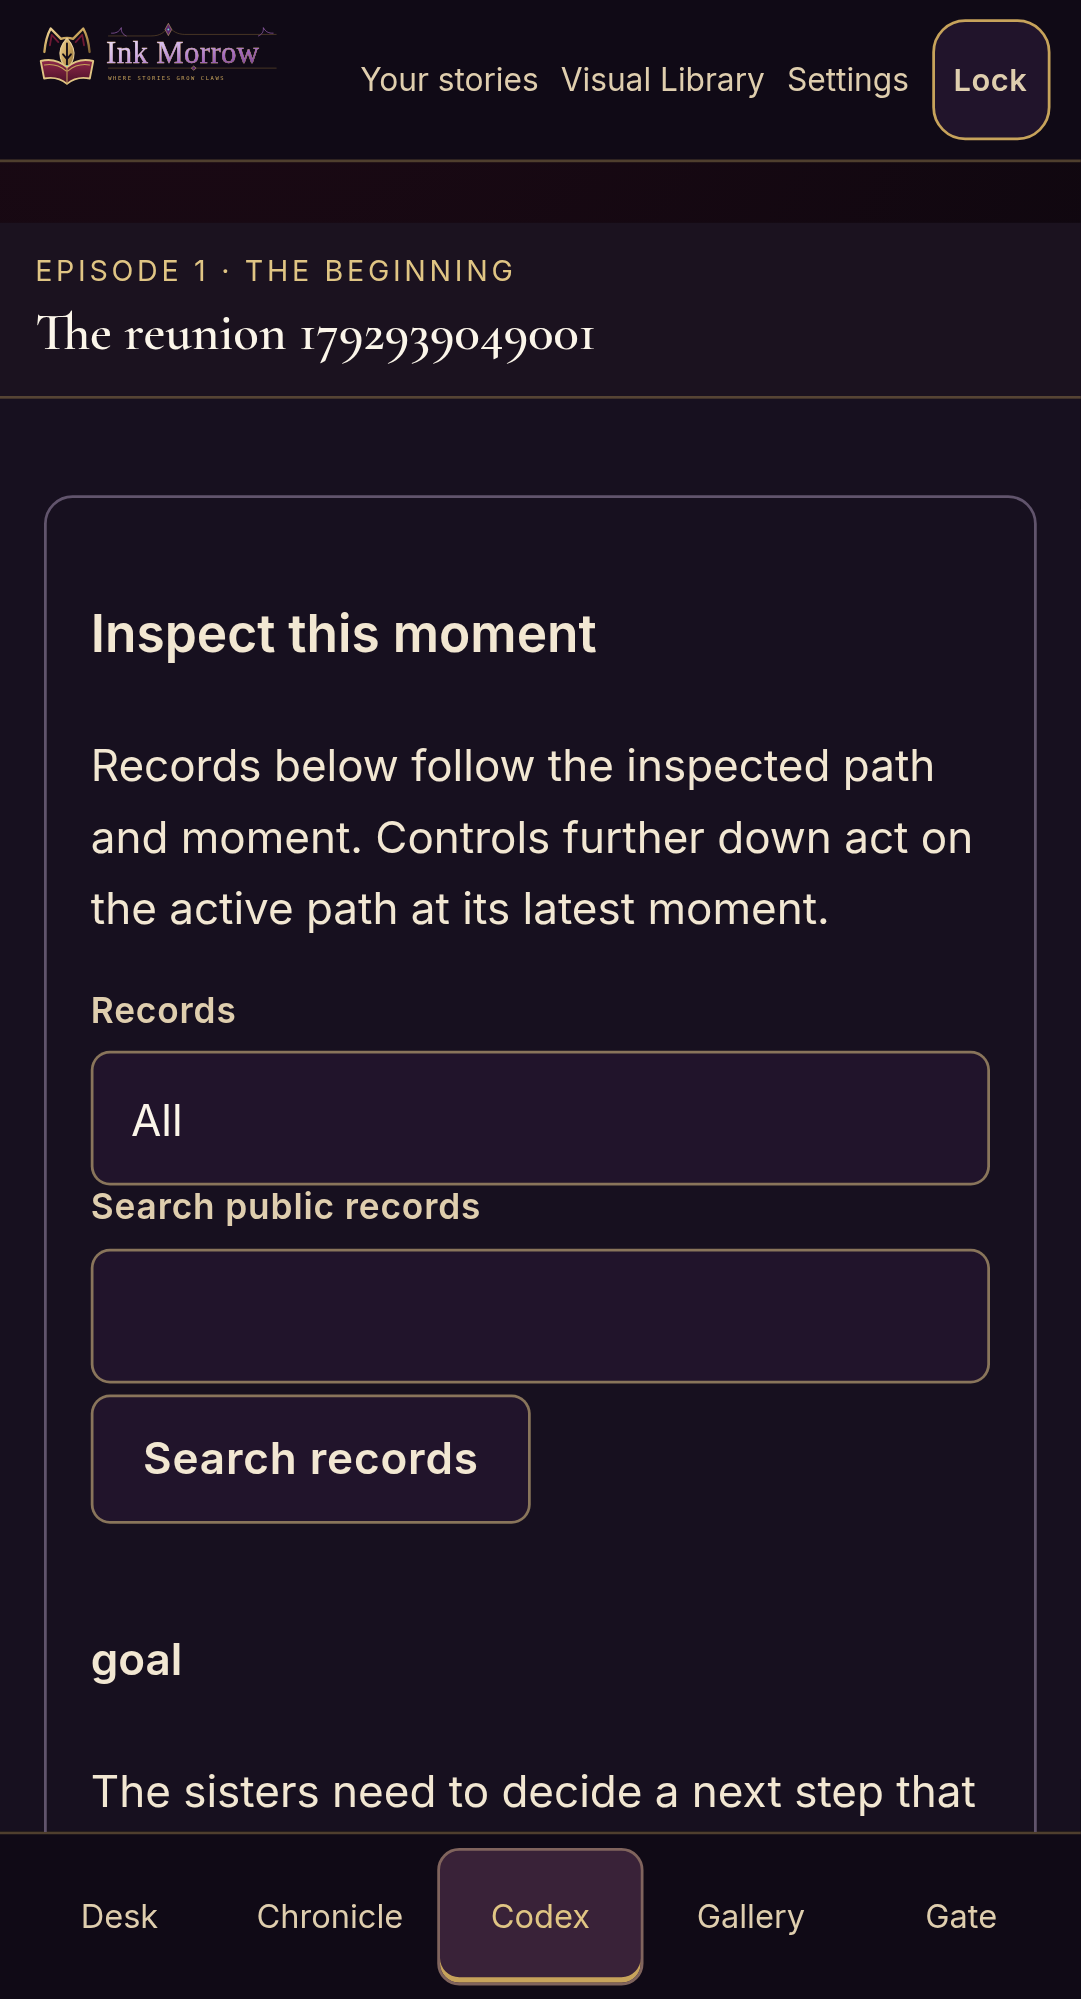
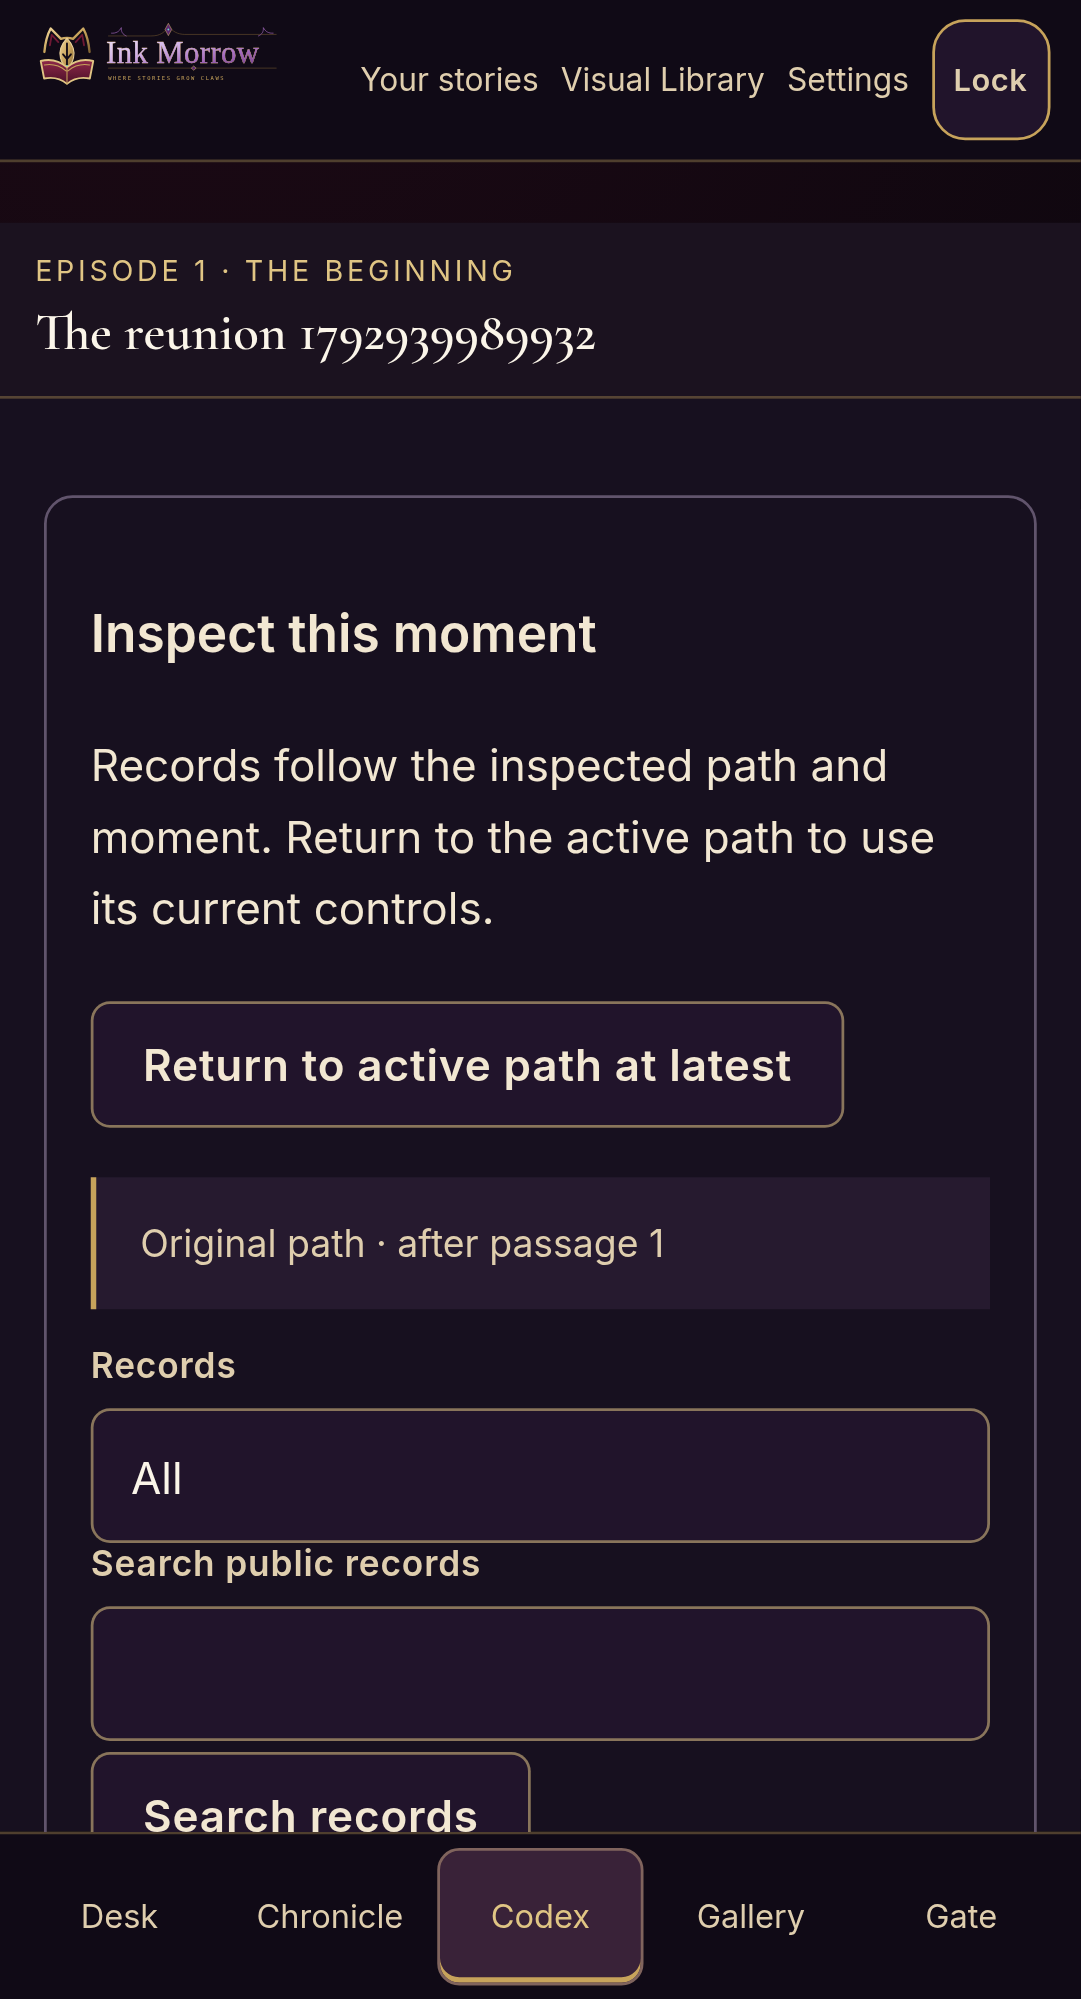
Keep submitted text private and make action destinations explicit

diff --git a/frontend/app/fiction/inspection.js b/frontend/app/fiction/inspection.js
@@ -17,6 +17,7 @@ export function createInspection({ api, dialogs, getCurrent, activate }) {
   function leave() {
     ++serial;
     privateRoot?.replaceChildren();
+    roots.delete(privateRoot);
     privateRoot?.remove();
     privateRoot = null;
   }
@@ -141,6 +142,10 @@ export function createInspection({ api, dialogs, getCurrent, activate }) {
     const desk = root('inspectionReader', 'workspaceDesk');
     desk.hidden = !inspected;
     if (!inspected) desk.replaceChildren();
+    for(const [name,parent] of [['gate','workspaceGate'],['gallery','workspaceGallery']]){
+      const scope=root(`inspection-${name}-target`,parent,true);scope.hidden=room!==name;
+      if(room===name){const active=story.branches.find(path=>path.id===story.active_branch_id);scope.replaceChildren(el('p',`${name==='gate'?'Book export':'Image tools'} destination: ${active?.name||'active path'} at its latest moment. Read-only browsing does not change this destination.`,'workspace-scope-note'));}
+    }
     const codex = root('inspectionCodex', 'fictionDetails', true);
     codex.hidden = room !== 'codex';
     // Current owner controls retain their explicit active/latest scope.

diff --git a/backend/tests/fiction-workspace.test.js b/backend/tests/fiction-workspace.test.js
@@ -294,4 +294,12 @@ describe('bounded historical workspace and private recovery', () => {
     expect(replay.id).toBe(first.id);
     expect(store.list()).toHaveLength(2);
   });
+  test('ordinary story reads redact submitted text while explicit owner evidence retains it',async()=>{
+    let story=start();const privateText='PRIVATE unpublished direction';
+    const complete=jest.fn().mockResolvedValue({content:JSON.stringify({prose:'The harbour is quiet.',summary:'A pause.',effects:[]}),cost_usd:0,billed_attempts:1});
+    const service=createFictionService({store,chatCompletion:complete});story=(await service.reply({gameId:story.id,expectedRevision:story.revision,idempotencyKey:'private-input',input:{kind:'steer',text:privateText}})).story;
+    expect(JSON.stringify(story)).not.toContain(privateText);expect(JSON.stringify(queries.evidence(story.id,story.head_beat_id))).not.toContain(privateText);
+    expect(queries.planning(story.id,{evidence_at:story.head_beat_id}).evidence.beat.input.text).toBe(privateText);
+  });
+
 });

diff --git a/backend/src/modules/fiction/store.js b/backend/src/modules/fiction/store.js
@@ -45,7 +45,7 @@ function createFictionStore(db) {
   const bump = (id) => db.prepare('UPDATE fiction_games SET revision = revision + 1, updated_at = CURRENT_TIMESTAMP WHERE id = ?').run(id);
   const publicBeat = (row) => row && ({
     id: row.id, parent_id: row.parent_id, branch_id: row.branch_id, kind: row.kind,
-    prose: row.prose, summary: row.summary, input: row.kind === 'correction' ? {} : JSON.parse(row.input_json),
+    prose: row.prose, summary: row.summary, input: row.kind === 'correction' ? {} : Object.fromEntries(Object.entries(JSON.parse(row.input_json)).filter(([key])=>['kind','character_id','challenge_id','approach_id','direction_scope'].includes(key))),
     changes: JSON.parse(row.changes_json).filter((change) => change.op === 'introduce' || change.fact?.visibility === 'public'), created_at: row.created_at,
   });
   const historyRows = (gameId, headId, limit = 60) => db.prepare(`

▶ Brief
With the pictures removed, please retype each record exactly.

▶ Solution to this exercise
Keep submitted text private and make action destinations explicit

diff --git a/frontend/app/fiction/inspection.js b/frontend/app/fiction/inspection.js
@@ -17,6 +17,7 @@ export function createInspection({ api, dialogs, getCurrent, activate }) {
   function leave() {
     ++serial;
     privateRoot?.replaceChildren();
+    roots.delete(privateRoot);
     privateRoot?.remove();
     privateRoot = null;
   }
@@ -141,6 +142,10 @@ export function createInspection({ api, dialogs, getCurrent, activate }) {
     const desk = root('inspectionReader', 'workspaceDesk');
     desk.hidden = !inspected;
     if (!inspected) desk.replaceChildren();
+    for(const [name,parent] of [['gate','workspaceGate'],['gallery','workspaceGallery']]){
+      const scope=root(`inspection-${name}-target`,parent,true);scope.hidden=room!==name;
+      if(room===name){const active=story.branches.find(path=>path.id===story.active_branch_id);scope.replaceChildren(el('p',`${name==='gate'?'Book export':'Image tools'} destination: ${active?.name||'active path'} at its latest moment. Read-only browsing does not change this destination.`,'workspace-scope-note'));}
+    }
     const codex = root('inspectionCodex', 'fictionDetails', true);
     codex.hidden = room !== 'codex';
     // Current owner controls retain their explicit active/latest scope.

diff --git a/backend/tests/fiction-workspace.test.js b/backend/tests/fiction-workspace.test.js
@@ -294,4 +294,12 @@ describe('bounded historical workspace and private recovery', () => {
     expect(replay.id).toBe(first.id);
     expect(store.list()).toHaveLength(2);
   });
+  test('ordinary story reads redact submitted text while explicit owner evidence retains it',async()=>{
+    let story=start();const privateText='PRIVATE unpublished direction';
+    const complete=jest.fn().mockResolvedValue({content:JSON.stringify({prose:'The harbour is quiet.',summary:'A pause.',effects:[]}),cost_usd:0,billed_attempts:1});
+    const service=createFictionService({store,chatCompletion:complete});story=(await service.reply({gameId:story.id,expectedRevision:story.revision,idempotencyKey:'private-input',input:{kind:'steer',text:privateText}})).story;
+    expect(JSON.stringify(story)).not.toContain(privateText);expect(JSON.stringify(queries.evidence(story.id,story.head_beat_id))).not.toContain(privateText);
+    expect(queries.planning(story.id,{evidence_at:story.head_beat_id}).evidence.beat.input.text).toBe(privateText);
+  });
+
 });

diff --git a/backend/src/modules/fiction/store.js b/backend/src/modules/fiction/store.js
@@ -45,7 +45,7 @@ function createFictionStore(db) {
   const bump = (id) => db.prepare('UPDATE fiction_games SET revision = revision + 1, updated_at = CURRENT_TIMESTAMP WHERE id = ?').run(id);
   const publicBeat = (row) => row && ({
     id: row.id, parent_id: row.parent_id, branch_id: row.branch_id, kind: row.kind,
-    prose: row.prose, summary: row.summary, input: row.kind === 'correction' ? {} : JSON.parse(row.input_json),
+    prose: row.prose, summary: row.summary, input: row.kind === 'correction' ? {} : Object.fromEntries(Object.entries(JSON.parse(row.input_json)).filter(([key])=>['kind','character_id','challenge_id','approach_id','direction_scope'].includes(key))),
     changes: JSON.parse(row.changes_json).filter((change) => change.op === 'introduce' || change.fact?.visibility === 'public'), created_at: row.created_at,
   });
   const historyRows = (gameId, headId, limit = 60) => db.prepare(`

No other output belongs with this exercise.